Serra’s latest ‘slow cinema’ effort is at times hypnotic and beguiling, though it isn’t always consistently rewarding as he weaves a tale set in Tahiti about a stagnating High Commissioner who becomes privy to the prospect of something unimaginably nightmarish happening to his beloved French Polynesian island.
Dir. Albert Serra
2022 | France/Spain | Drama | 162 min | 2.39:1 | French & English
Not rated – likely to be NC16 for some nudity and sexual references
Cast: Benoit Magimel, Sergi Lopez, Pahoa Mahagafanau
Plot: Island of Tahiti. French government official De Roller is a calculating man with impeccable manners, capable of dealing with both high society and the locals he frequents in shady joints.
Awards: Nom. for Palme d’Or & Queer Palm (Cannes)
International Sales: Films Boutique
Subject Matter: Moderate – Political Inaction; Indigenous Communities
Narrative Style: Slightly Complex/Elliptical
Audience Type: General Arthouse
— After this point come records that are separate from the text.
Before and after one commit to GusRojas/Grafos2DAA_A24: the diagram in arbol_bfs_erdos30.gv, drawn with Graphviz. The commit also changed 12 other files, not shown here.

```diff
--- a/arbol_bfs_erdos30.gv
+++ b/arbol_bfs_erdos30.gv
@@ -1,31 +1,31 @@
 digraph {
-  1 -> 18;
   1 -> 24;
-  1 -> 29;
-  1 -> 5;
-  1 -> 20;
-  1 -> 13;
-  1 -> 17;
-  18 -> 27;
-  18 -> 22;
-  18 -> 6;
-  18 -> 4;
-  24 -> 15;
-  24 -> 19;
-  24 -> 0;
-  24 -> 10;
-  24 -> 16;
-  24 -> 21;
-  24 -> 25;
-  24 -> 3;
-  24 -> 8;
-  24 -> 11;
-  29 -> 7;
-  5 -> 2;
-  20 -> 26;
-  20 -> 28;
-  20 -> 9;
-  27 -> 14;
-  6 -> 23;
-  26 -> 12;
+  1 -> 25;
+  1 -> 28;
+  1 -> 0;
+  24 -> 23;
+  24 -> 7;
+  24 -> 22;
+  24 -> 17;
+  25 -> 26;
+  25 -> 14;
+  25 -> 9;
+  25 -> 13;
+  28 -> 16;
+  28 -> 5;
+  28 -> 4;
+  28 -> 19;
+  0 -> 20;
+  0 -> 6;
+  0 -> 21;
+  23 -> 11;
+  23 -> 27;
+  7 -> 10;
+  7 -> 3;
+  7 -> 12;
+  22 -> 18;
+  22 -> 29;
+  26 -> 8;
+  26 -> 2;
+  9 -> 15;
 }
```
Albert Serra’s pictures are an acquired taste, from the sublime The Death of Louis XIV (2016) to the excruciatingly opaque Liberte (2019).
His latest yarn, Pacifiction, is, as its title seems to cryptically suggest, a fictional tale set in the Pacific islands. More specifically, we find ourselves in Tahiti, basking in her Zen-like environment of sea and sky.
It is Serra’s most ravishingly beautiful film yet. Beneath the veneer of calm and tranquillity, however, High Commissioner De Roller (Benoit Magimel, who is best known for being seduced by Isabelle Huppert in Michael Haneke’s The Piano Teacher (2001)) finds himself sliding into oblivion as he becomes privy to the prospect of something unimaginably nightmarish happening to his beloved French Polynesian island.
“I’ll go where the wind blows.”
There is not much of a plot to begin with, but Serra doesn’t appear to care one bit—as a result, Pacifiction feels like it is perpetually drifting for its 160-odd minute runtime. “I’ll go where the wind blows”, says De Roller, and that very much sums up Serra’s ‘slow cinema’ approach.
The film may be hypnotic and beguiling at times, but it isn’t always consistently rewarding, and may be an endurance test for some. Having said that, Pacifiction may be his most accessible effort to date.
There is an extraordinary sequence involving huge waves and boats which must be incredibly challenging to get on film. Unfortunately, that is the only ‘exciting’ thing that happens in Pacifiction, though the entire film has a creeping sense of quiet dread, which Serra doesn’t quite amplify to his advantage.